A new survey indicates that seven per cent of professionals in the UAE are "highly satisfied" with their wages.
Pay cheque pleasure
ABU DHABI // They have tax-free salaries and are hanging on to their jobs, which might explain why a new survey indicates that seven per cent of professionals in the UAE are "highly satisfied" with their wages. When the survey was conducted last year by Bayt.com, a Middle East jobs website, and YouGov, a market research firm, only three per cent of people reported that level of satisfaction. "They might be happy they still have a job," said Vivek Wagle, a research director with YouGov in Dubai. "They're looking at their friends and family who are losing jobs, who aren't getting salary rises."
The Emirates were on par with Bahrain and Qatar as having the biggest earners in the region. Seven per cent of respondents earned more than US$10,000 (Dh36,730) a month, while 20 per cent had salaries of $5,000 to $10,000 a month. A survey by GulfTalent.com released in October showed that salaries in the UAE rose an average of 13.6 per cent last year, the biggest increase in the region, compared with 10.7 per cent in 2007. But those rises have not nearly kept pace with the cost of living.
Respondents to the Bayt.com-YouGov survey said that although their salaries had risen by 15 per cent, living costs were 37 per cent higher. Last year's results showed salaries rose by an average of 17 per cent, compared with a cost of living increase of 35 per cent. The Middle East Salary Survey is conducted annually. The information was gathered online in December and January, with 13,881 respondents in 13 countries from the Middle East and North Africa.
This year, a quarter of respondents said they were not saving anything, while most managed to save between one and five per cent. About 76 per cent of respondents from reporting they felt the effects of the economic downturn. The UAE was also one of the gloomiest countries, with 29 per cent of those asked saying they felt pessimistic about the future. "Usually, people aren't happy with their salaries," Mr Wagle said. "But it's a feeling not just of pessimism, it's an 'I don't have enough'."
Several professionals taking a break from their desks yesterday, while not "highly satisfied" with their pay, were not complaining either. "It's sort of 50-50," said Paul Finnan, a graphic designer. "I don't suppose it's an adequate salary compared to what apartments cost." Mr Finnan, who arrived late last year, is paying double what he did for accommodation in England.
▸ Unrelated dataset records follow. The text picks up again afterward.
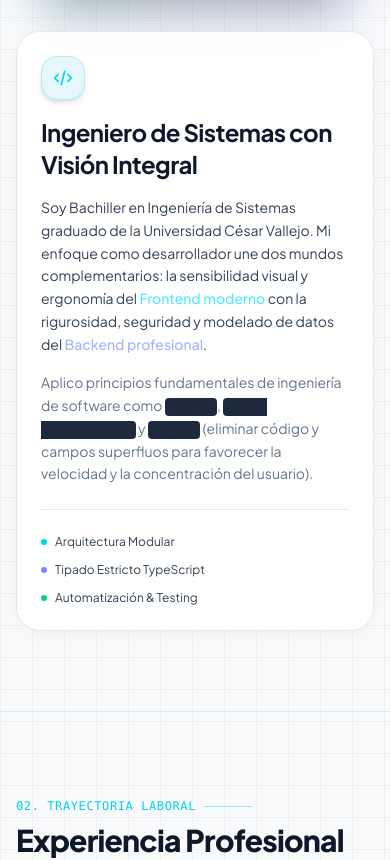
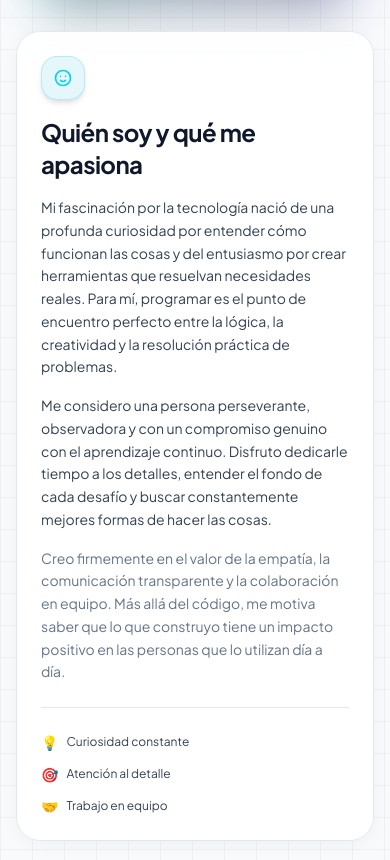
Before and after one commit to CodeZilla26/Portafolio-Ampuero-Jose, an Angular app: page / in a window 390 px wide. Shown: the part 1423-2283 px from the top of the page. Built offline with nearby package versions, Linux system fonts and the light colour scheme.

Commit message:
refactor: personalize Sobre Mi section with authentic narrative and remove CV jargon

```diff
--- a/src/app/components/about/about.component.ts
+++ b/src/app/components/about/about.component.ts
@@ -11,7 +11,7 @@ import { PERSONAL_INFO } from '../../data/portfolio.data';
     <section id="sobre-mi" class="py-20 border-t border-slate-800/80 relative">
       <div class="max-w-7xl mx-auto px-4 sm:px-6 lg:px-8">
 
-        <!-- Section Header (Clean without extra text) -->
+        <!-- Section Header -->
         <div class="text-left max-w-2xl mb-12">
           <div class="inline-flex items-center gap-2 text-cyan-400 font-mono text-xs uppercase tracking-wider mb-2">
             <span>01. Conóceme</span>
@@ -22,62 +22,66 @@ import { PERSONAL_INFO } from '../../data/portfolio.data';
           </h2>
         </div>
 
-        <!-- Two Column Layout: Photo + Ingeniero con Visión Integral -->
+        <!-- Two Column Layout: Photo + Personal Story -->
         <div class="grid grid-cols-1 lg:grid-cols-12 gap-8 lg:gap-12 items-center">
 
           <!-- Photo Column -->
           <div class="lg:col-span-4 flex justify-center">
             <div class="relative group w-full max-w-xs sm:max-w-sm">
-              <!-- Glow behind photo -->
+              <!-- Ambient Glow behind photo -->
               <div class="absolute -inset-1.5 rounded-3xl bg-gradient-to-tr from-cyan-500/25 via-indigo-500/25 to-purple-500/20 blur-xl opacity-75 group-hover:opacity-100 transition duration-500"></div>
 
               <!-- Frame -->
               <div class="relative rounded-3xl bg-slate-900 border border-slate-800 overflow-hidden shadow-2xl">
                 <img
                   src="/Foto.jpg"
-                  alt="Jose Manuel Ampuero Villanueva - Ingeniero de Software"
+                  alt="Jose Manuel Ampuero Villanueva"
                   class="w-full h-[380px] sm:h-[430px] object-cover object-top filter brightness-95 contrast-105 group-hover:scale-105 transition-transform duration-500" />
                 <div class="absolute inset-0 bg-gradient-to-t from-slate-950/80 via-transparent to-transparent pointer-events-none"></div>
               </div>
             </div>
           </div>
 
-          <!-- Card: Ingeniero de Sistemas con Visión Integral -->
-          <div class="lg:col-span-8 p-6 sm:p-8 md:p-10 rounded-3xl bg-slate-900/70 border border-slate-800 backdrop-blur-sm relative overflow-hidden flex flex-col justify-between space-y-6">
+          <!-- Personal Story Card -->
+          <div class="lg:col-span-8 p-6 sm:p-8 md:p-10 rounded-3xl bg-slate-900/70 border border-slate-800 backdrop-blur-sm relative overflow-hidden space-y-6">
 
             <div class="space-y-4">
               <div class="w-11 h-11 rounded-2xl bg-cyan-500/10 border border-cyan-500/20 flex items-center justify-center text-cyan-400 shadow-md">
                 <svg class="w-5 h-5" fill="none" viewBox="0 0 24 24" stroke="currentColor">
-                  <path stroke-linecap="round" stroke-linejoin="round" stroke-width="2" d="M10 20l4-16m4 4l4 4-4 4M6 16l-4-4 4-4" />
+                  <path stroke-linecap="round" stroke-linejoin="round" stroke-width="2" d="M14.828 14.828a4 4 0 01-5.656 0M9 10h.01M15 10h.01M21 12a9 9 0 11-18 0 9 9 0 0118 0z" />
                 </svg>
               </div>
 
               <h3 class="text-2xl sm:text-3xl font-bold text-white tracking-tight">
-                Ingeniero de Sistemas con Visión Integral
+                Quién soy y qué me apasiona
               </h3>
 
               <p class="text-slate-300 text-sm sm:text-base leading-relaxed">
-                Soy Bachiller en Ingeniería de Sistemas graduado de la Universidad César Vallejo. Mi enfoque como desarrollador une dos mundos complementarios: la sensibilidad visual y ergonomía del <strong class="text-cyan-300 font-medium">Frontend moderno</strong> con la rigurosidad, seguridad y modelado de datos del <strong class="text-indigo-300 font-medium">Backend profesional</strong>.
+                Mi fascinación por la tecnología nació de una profunda curiosidad por entender cómo funcionan las cosas y del entusiasmo por crear herramientas que resuelvan necesidades reales. Para mí, programar es el punto de encuentro perfecto entre la lógica, la creatividad y la resolución práctica de problemas.
+              </p>
+
+              <p class="text-slate-300 text-sm sm:text-base leading-relaxed">
+                Me considero una persona perseverante, observadora y con un compromiso genuino con el aprendizaje continuo. Disfruto dedicarle tiempo a los detalles, entender el fondo de cada desafío y buscar constantemente mejores formas de hacer las cosas.
               </p>
 
               <p class="text-slate-400 text-sm sm:text-base leading-relaxed">
-                Aplico principios fundamentales de ingeniería de software como <span class="text-slate-200 font-mono text-xs bg-slate-800 px-2 py-0.5 rounded">SOLID</span>, <span class="text-slate-200 font-mono text-xs bg-slate-800 px-2 py-0.5 rounded">Clean Architecture</span> y <span class="text-slate-200 font-mono text-xs bg-slate-800 px-2 py-0.5 rounded">YAGNI</span> (eliminar código y campos superfluos para favorecer la velocidad y la concentración del usuario).
+                Creo firmemente en el valor de la empatía, la comunicación transparente y la colaboración en equipo. Más allá del código, me motiva saber que lo que construyo tiene un impacto positivo en las personas que lo utilizan día a día.
               </p>
             </div>
 
-            <!-- Bullet tags -->
+            <!-- Personal Facets (Clean and human) -->
             <div class="pt-6 border-t border-slate-800/80 grid grid-cols-1 sm:grid-cols-3 gap-3">
               <div class="flex items-center gap-2 text-xs sm:text-sm text-slate-300">
-                <span class="w-1.5 h-1.5 rounded-full bg-cyan-400"></span>
-                <span>Arquitectura Modular</span>
+                <span class="text-cyan-400 text-sm">💡</span>
+                <span>Curiosidad constante</span>
               </div>
               <div class="flex items-center gap-2 text-xs sm:text-sm text-slate-300">
-                <span class="w-1.5 h-1.5 rounded-full bg-indigo-400"></span>
-                <span>Tipado Estricto TypeScript</span>
+                <span class="text-indigo-400 text-sm">🎯</span>
+                <span>Atención al detalle</span>
               </div>
               <div class="flex items-center gap-2 text-xs sm:text-sm text-slate-300">
-                <span class="w-1.5 h-1.5 rounded-full bg-emerald-400"></span>
-                <span>Automatización & Testing</span>
+                <span class="text-emerald-400 text-sm">🤝</span>
+                <span>Trabajo en equipo</span>
               </div>
             </div>
 
```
But, he is not paying any tax, so "basically, I'm on par".
The survey's most-satisfied respondents worked in the higher-paying oil, gas and petrochemical sectors; the least satisfied were those in teaching and academics, the Government, civil service, transport and travel. Inside Starbucks, Gillian Arnott, from Scotland, said she worked for a defence company and had been in the country for five years. Although this is the first year, Mrs Arnott has been "happy" with her salary but believes she is paid less as a woman and her family's second earner. She also wondered how people on middle income salaries were managing.
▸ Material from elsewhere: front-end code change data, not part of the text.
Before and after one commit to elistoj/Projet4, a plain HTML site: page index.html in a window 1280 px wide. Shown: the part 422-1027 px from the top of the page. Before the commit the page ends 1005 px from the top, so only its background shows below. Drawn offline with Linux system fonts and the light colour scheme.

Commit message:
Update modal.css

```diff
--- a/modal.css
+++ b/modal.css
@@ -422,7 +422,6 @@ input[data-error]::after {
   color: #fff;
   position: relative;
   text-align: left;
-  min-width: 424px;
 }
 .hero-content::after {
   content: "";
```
"In Abu Dhabi, with the rents the way they are now, I don't know how you would support yourself." Yigit Sezgin, Mrs Arnott's brother-in-law and a regional director of sales and marketing for the Rezidor Hotel Group from Turkey, said the region would always offer benefits for some and not others. "There are particular professions, I believe, wherever they go they make a good salary," Mr Sezgin said. "And if they come here to the Middle East they can make even more money."
Stefan Willendorfer, who came to work as director of sales at Rezidor seven months ago from Austria, came to the capital because it is a centre for hospitality. "I am satisfied with my salary compared to my former salary because of the benefits," Mr Willendorfer said. "But the main reason I came here was because of the opportunity." An international director of the Dubai property recruitment specialist MacDonald and Company in Dubai said clients have been made redundant and are having to take salary cuts to get back into the job market.
The director, Matthew Taylor, said inflated salaries of six months ago have been downgraded. "They've taken on board all the people they can take on board," said Mr Taylor. "Companies have to be realistic about what the market is doing." firstname.lastname@example.org